No.1 retailer GPA SA, Brazil’s biggest private-sector employer, eliminated about 3,000 jobs from April to June, its biggest quarterly cut in over 15 years, according to a Reuters analysis of earnings reports.
GPA ended 24-hour service at its supermarkets in April and has been closing home appliance stores following a merger that created its Via Varejo SA division. Executives say workers at stores with cutbacks were offered opportunities elsewhere.
Ricardo Patah, the head of Sao Paulo’s retail workers union, said the only reason things are not worse is that shop owners are wary of firing now and then having to rehire for the year-end holiday season.
“If this were the beginning of the year, you can be sure the knives would be out, slashing even more jobs,” Patah said. “Next January could be the worst ever for retail layoffs if this crisis extends through the rest of the year.”
In the first real test of post-World Cup demand, sales ahead of Father’s Day, which falls in August in Brazil, dropped for the first time in five years.
Former GPA chairman Abilio Diniz has also brought a cost-cutting campaign to his new boardroom at BRF SA, the world’s biggest poultry exporter.
As chairman at BRF, Diniz tapped chief executive Claudio Galeazzi, known as “Scissor Hands” for running layoffs at companies from retailer Lojas Americanas SA to ceramics maker Cecrisa.
As part of a plan to streamline operations and increase production overseas, BRF reported 73 million reais ($32 million) in second-quarter rescission costs for “staff adjustments.”
BRF declined to elaborate on the layoffs.
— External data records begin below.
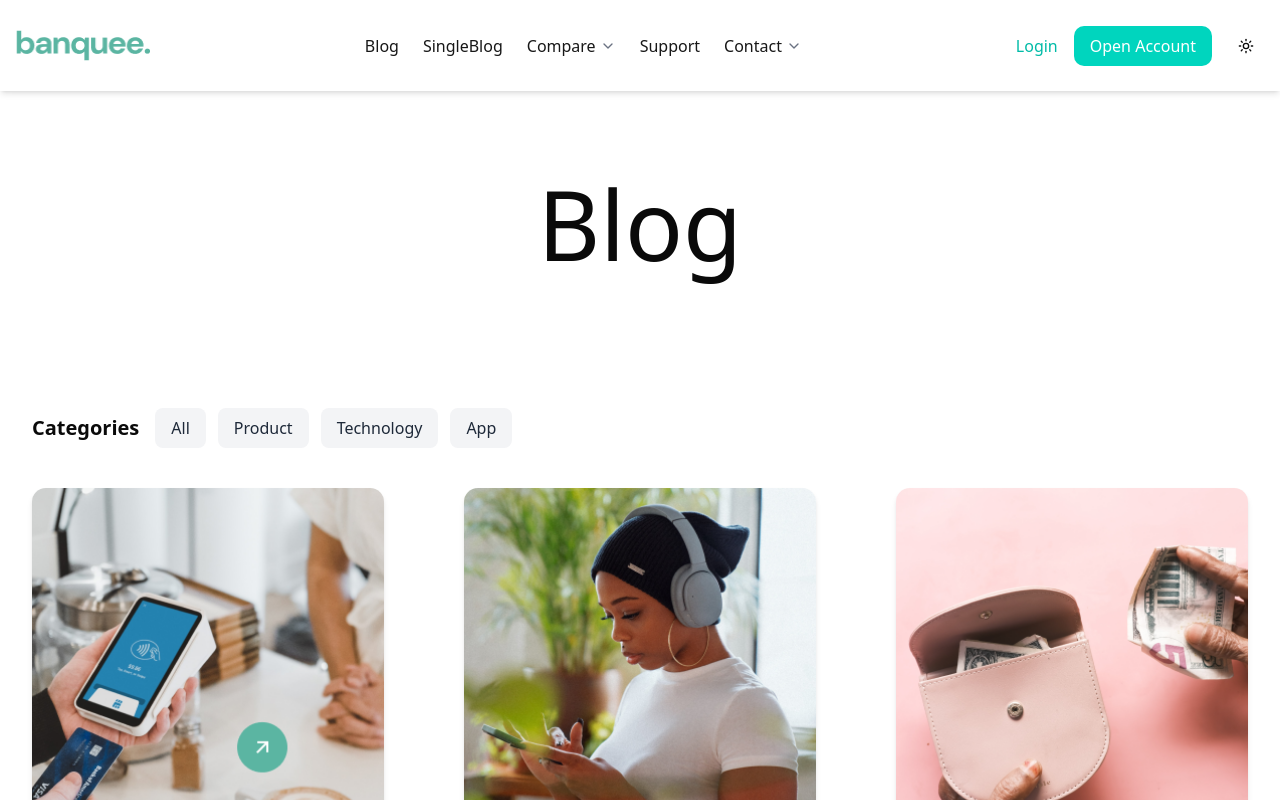
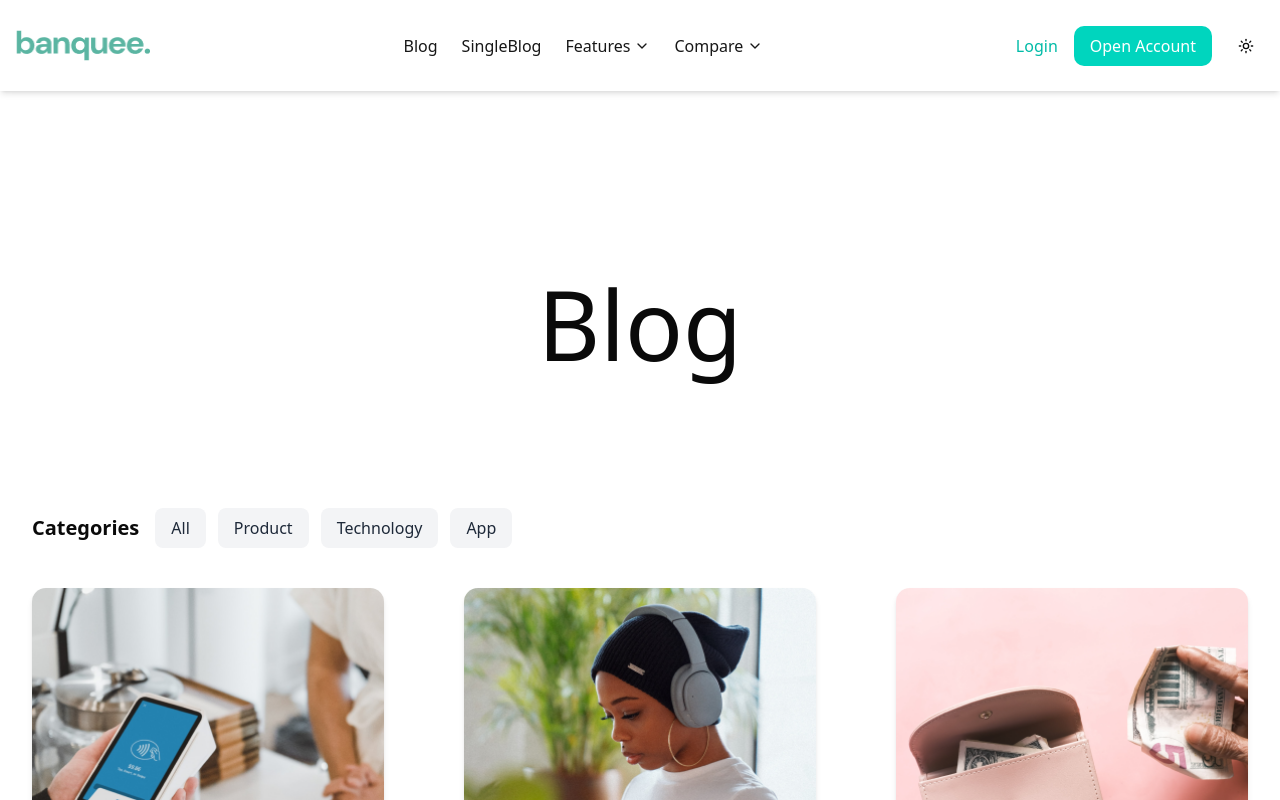
Before and after one commit to israt-zahan-pritha/Task-1, a Next.js app: page /blog in a window 1280 px wide. Shown: the top 800 px of the page. Built offline with nearby package versions, Linux system fonts and the light colour scheme.

Commit message:
add navbar

```diff
--- a/src/app/blog/BlogPosts.tsx
+++ b/src/app/blog/BlogPosts.tsx
@@ -47,8 +47,8 @@ const blogPosts = [
 
 export default function BlogPosts() {
   return (
-    <div className="mx-auto max-w-[1400px] px-4 md:px-6 lg:px-8">
-      <div className="grid grid-cols-1 sm:grid-cols-2 lg:grid-cols-3 gap-10 md:gap-14 lg:gap-20 pb-16 md:pb-20 lg:pb-28 justify-center">
+    <div className="mx-auto max-w-custom px-4 md:px-6 lg:px-8">
+      <div className="grid grid-cols-1 sm:grid-cols-2 lg:grid-cols-3 gap-10 md:gap-14 lg:gap-20 pb-16 md:pb-20 lg:pb-28 justify-center place-items-center">
         {blogPosts.map((post, index) => (
           <BlogCard key={index} {...post} />
         ))}
--- a/src/app/singleblog/Post.tsx
+++ b/src/app/singleblog/Post.tsx
@@ -31,7 +31,7 @@ export default function Post() {
 
   return (
     <div className="mx-auto max-w-[1400px] mt-8 px-4 md:px-6 lg:px-8">
-      <div className="grid grid-cols-1 sm:grid-cols-2 lg:grid-cols-3 gap-10 md:gap-14 lg:gap-20 pb-16 md:pb-20 lg:pb-28 justify-center">
+      <div className="grid grid-cols-1 sm:grid-cols-2 lg:grid-cols-3 gap-10 md:gap-14 lg:gap-20 pb-16 md:pb-20 lg:pb-28 justify-center place-items-center">
         {blogPosts.map((post, index) => (
           <BlogCard key={index} {...post} />
         ))}
--- a/src/app/singleblog/SinglePage.tsx
+++ b/src/app/singleblog/SinglePage.tsx
@@ -40,7 +40,7 @@ export default function SinglePage() {
       </div>
 
       {/* Content Section */}
-      <div className="max-w-3xl text-left mt-16">
+      <div className="max-w-5xl text-left mt-16">
         <h2 className="text-3xl font-medium text-primary dark:text-white]">
           Et malesuada fames ac turpis
         </h2>
--- a/src/components/layout/BlogCard.tsx
+++ b/src/components/layout/BlogCard.tsx
@@ -29,12 +29,10 @@ export default function BlogCard({
 
       {/* Content Section */}
       <div className="p-5">
-        <h3 className="text-xl md:text-2xl font-medium text-[#1A191E]">
+        <h3 className="text-xl md:text-2xl font-medium text-primary">
           {title}
         </h3>
-        <p className="text-sm md:text-base text-[#1A191E] mt-2">
-          {description}
-        </p>
+        <p className="text-sm md:text-base text-primary mt-2">{description}</p>
 
         {/* Categories */}
         <div className="flex flex-wrap gap-2 mt-4">
--- a/src/components/layout/Header.tsx
+++ b/src/components/layout/Header.tsx
@@ -1,17 +1,25 @@
 "use client";
 
 import { useState } from "react";
-import { ChevronDown, Menu, X, MoonIcon, SunIcon } from "lucide-react";
+import { Menu, X, MoonIcon, SunIcon, ChevronDown } from "lucide-react";
 import Link from "next/link";
 import Image from "next/image";
 import { useTheme } from "next-themes";
 import { Button } from "../ui/button";
+
+const navigation = [
+  { name: "Blog", href: "/blog" },
+  { name: "SingleBlog", href: "/singleblog" },
+  { name: "Features", href: "/features" },
+  { name: "Compare", href: "/compare" },
+];
 
 export default function Header() {
   const { theme, setTheme } = useTheme();
   const [isOpen, setIsOpen] = useState(false);
 
   return (
+    <>
       <header className="fixed top-0 left-0 w-full bg-white dark:bg-black shadow-md z-50">
         <nav className="max-w-custom h-[91px] mx-auto flex justify-between items-center p-4">
           {/* Logo */}
@@ -28,21 +36,17 @@ export default function Header() {
 
           {/* Desktop Navbar */}
           <ul className="hidden md:flex space-x-6 text-primary text-base font-medium dark:text-gray-200">
-          <li className="cursor-pointer hover:text-gray-500">
-            <Link href="/blog">Blog</Link>
+            {navigation.map((item) => (
+              <li
+                key={item.name}
+                className="relative flex items-center space-x-1 cursor-pointer hover:text-gray-500"
+              >
+                <Link href={item.href}>{item.name}</Link>
+                {(item.name === "Features" || item.name === "Compare") && (
+                  <ChevronDown className="h-4 w-4" />
+                )}
               </li>
-          <li className="cursor-pointer hover:text-gray-500">
-            <Link href="/singleblog">SingleBlog</Link>
-          </li>
-          <li className="cursor-pointer hover:text-gray-500 relative flex items-center space-x-1">
-            <span>Compare</span>
-            <ChevronDown className="w-4 h-4 text-gray-500 dark:text-gray-400" />
-          </li>
-          <li className="cursor-pointer hover:text-gray-500">Support</li>
-          <li className="cursor-pointer hover:text-gray-500 relative flex items-center space-x-1">
-            <span>Contact</span>
-            <ChevronDown className="w-4 h-4 text-gray-500 dark:text-gray-400" />
-          </li>
+            ))}
           </ul>
 
           {/* Buttons & Theme Toggle */}
@@ -53,17 +57,16 @@ export default function Header() {
             <button className="bg-teal-400 text-white px-4 py-2 rounded-lg hover:bg-teal-500">
               Open Account
             </button>
-          {/* Add Toggle Them  */}
             <Button
               variant="ghost"
               size="icon"
               onClick={() => setTheme(theme === "dark" ? "light" : "dark")}
+              className="relative"
             >
               <SunIcon className="h-5 w-5 rotate-0 scale-100 transition-all dark:-rotate-90 dark:scale-0" />
               <MoonIcon className="absolute h-5 w-5 rotate-90 scale-0 transition-all dark:rotate-0 dark:scale-100" />
               <span className="sr-only">Toggle theme</span>
             </Button>
-          {/* Add Toggle Them  */}
           </div>
 
           {/* Mobile Menu Button */}
@@ -75,42 +78,73 @@ export default function Header() {
           </button>
         </nav>
 
-      {/* Mobile Menu */}
-      {isOpen && (
-        <div className="md:hidden absolute top-full left-0 w-full bg-white dark:bg-gray-900 shadow-md p-4">
-          <ul className="flex flex-col space-y-4 text-primary dark:text-gray-200">
-            <li className="cursor-pointer hover:text-gray-500">
-              <Link href="/blog">Blog</Link>
+        {/* Mobile Menu with Fixes */}
+        <div
+          className={`fixed inset-0 bg-white dark:bg-gray-900 shadow-md p-4 max-h-[40vh] overflow-y-auto transform transition-transform duration-300 ${
+            isOpen ? "translate-x-0" : "-translate-x-full"
+          } md:hidden`}
+        >
+          {/* Mobile Header with Close Button */}
+          <div className="flex justify-between items-center mb-4">
+            {/* Logo */}
+            <Link href="/" onClick={() => setIsOpen(false)}>
+              <Image
+                src="/images/banquee.png"
+                alt="Banquee Logo"
+                width={120}
+                height={28}
+              />
+            </Link>
+
+            {/* Close Button */}
+            <button onClick={() => setIsOpen(false)}>
+              <X size={28} className="text-primary dark:text-gray-200" />
+            </button>
+          </div>
+
+          {/* Mobile Navigation */}
+          <ul className="flex flex-col space-y-4 text-primary dark:text-gray-200 px-6">
+            {navigation.map((item) => (
+              <li
+                key={item.name}
+                className="relative flex items-center space-x-1 cursor-pointer hover:text-gray-500"
+              >
+                <Link href={item.href} onClick={() => setIsOpen(false)}>
+                  {item.name}
+                </Link>
+                {(item.name === "Features" || item.name === "Compare") && (
+                  <ChevronDown className="h-4 w-4" />
+                )}
               </li>
-            <li className="cursor-pointer hover:text-gray-500">
-              <Link href="/singleblog">SingleBlog</Link>
-            </li>
-            <li className="cursor-pointer hover:text-gray-500 flex items-center space-x-1">
-              <span>Compare</span>
-              <ChevronDown className="w-4 h-4 text-gray-500 dark:text-gray-400" />
-            </li>
-            <li className="cursor-pointer hover:text-gray-500">Support</li>
-            <li className="cursor-pointer hover:text-gray-500 flex items-center space-x-1">
-              <span>Contact</span>
-              <ChevronDown className="w-4 h-4 text-gray-500 dark:text-gray-400" />
-            </li>
+            ))}
           </ul>
 
           {/* Mobile Buttons */}
-          <div className="flex flex-col space-y-4 mt-4">
-            <button className="text-teal-500 dark:text-teal-300 hover:text-teal-700 text-left">
+          <div className="flex flex-col space-y-4 mt-6 px-6">
+            <button
+              className="text-teal-500 dark:text-teal-300 hover:text-teal-700 text-left"
+              onClick={() => setIsOpen(false)}
+            >
               Login
             </button>
-            <button className="bg-teal-400 text-white px-4 py-2 rounded-lg hover:bg-teal-500 text-left">
+            <button
+              className="bg-teal-400 text-white px-4 py-2 rounded-lg hover:bg-teal-500 text-left"
+              onClick={() => setIsOpen(false)}
+            >
               Open Account
             </button>
 
-            {/* Theme Toggle */}
+            {/* Theme Toggle Button */}
             <Button
               variant="ghost"
               size="icon"
-              onClick={() => setTheme(theme === "dark" ? "light" : "dark")}
-              className="self-start"
+              // title="Toggle theme"
+              // aria-label="Toggle theme"
+              onClick={() => {
+                setTheme(theme === "dark" ? "light" : "dark");
+                setIsOpen(false);
+              }}
+              className="self-start relative"
             >
               <SunIcon className="h-5 w-5 rotate-0 scale-100 transition-all dark:-rotate-90 dark:scale-0" />
               <MoonIcon className="absolute h-5 w-5 rotate-90 scale-0 transition-all dark:rotate-0 dark:scale-100" />
@@ -118,7 +152,12 @@ export default function Header() {
             </Button>
           </div>
         </div>
-      )}
       </header>
+
+      {/* Hero Section Content */}
+      <main className="pt-[100px]">
+        {/* Hero Section or other content goes here */}
+      </main>
+    </>
   );
 }
--- a/src/components/layout/Transactions.tsx
+++ b/src/components/layout/Transactions.tsx
@@ -32,7 +32,7 @@ export default function Transactions({
           {points.map((point, index) => (
             <li key={index} className="flex items-center space-x-3">
               <Image
-                src="/images/badgeOLD.png"
+                src="/images/badge3.png"
                 alt="Check Icon"
                 width={24}
                 height={24}
```
Also changed, not shown: public/images/badge3.png (renamed from public/images/badgeOLd.png). Lines whose indentation alone changed are shown as unchanged.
Galeazzi said this month he plans to step down at the end of the year.
Civil construction, which created an average 200,000 jobs per year from 2010 to 2013, has added just 18,000 net jobs over the past 12 months, as the country’s biggest developers scale back new projects due to weak demand.
In Bahia and Pernambuco, the biggest states in the northeastern stronghold of the Workers’ Party, construction companies have cut over 14,000 jobs this year.
New project launches by homebuilders in the second quarter, a leading indicator for construction jobs, fell 25 percent from a year earlier, according to JPMorgan Securities analysts.
“There is no outlook for improved hiring among builders by the end of the year,” said economist Danilo Garcia of national industry group CNI, which runs a monthly construction survey.
Public concessions of ports, roads and railways, Rousseff’s big bet for an economic rebound this year, have failed to pick up the slack from a weaker housing market, Garcia noted.
In Rio de Janeiro, the site of public works projects ahead of the 2016 Olympic Games, builders cut loose 2,500 workers in July.
Even in industries where Rousseff has been pouring on fiscal stimulus for years, the tide is turning at the worst moment for her politically.
The auto industry, which contributes a fifth of Brazil’s industrial output, has enjoyed tax breaks and cheap credit under Rousseff but cut its workforce by nearly 5 percent from January to July as domestic demand dried up and exports tumbled.
Carmakers from Volkswagen AG to PSA Peugeot Citroen have trimmed payrolls with paid leave and employee buyouts as they idle assembly lines.
Some workers are putting up a fight.
A metalworkers union has challenged General Motors Co over what they call a plan to furlough as many as 1,000 jobs at a plant 60 miles (100 km) outside of Sao Paulo. GM has promised not to permanently cut those workers for 10 months, but union leaders warn it is a plan to eliminate jobs.
GM said the measure is aimed at adjusting production levels to weaker demand from Brazilian consumers.
Government officials who extended tax breaks for automakers in June said the companies had agreed to avoid mass layoffs, but Antonio Ferreira de Barros, the head of the union in Sao Jose dos Campos, said verbal agreements had not prevented job cuts.
“Even with all these incentives, President Dilma didn’t have the courage to protect our jobs,” said Barros. “If the company doesn’t back down, we’re planning marches, strikes, protests in Brasilia. We’ll follow her campaign all over the country until we get her attention.”
$1 = 2.28 Brazilian reais Editing by Todd Benson and Kieran Murray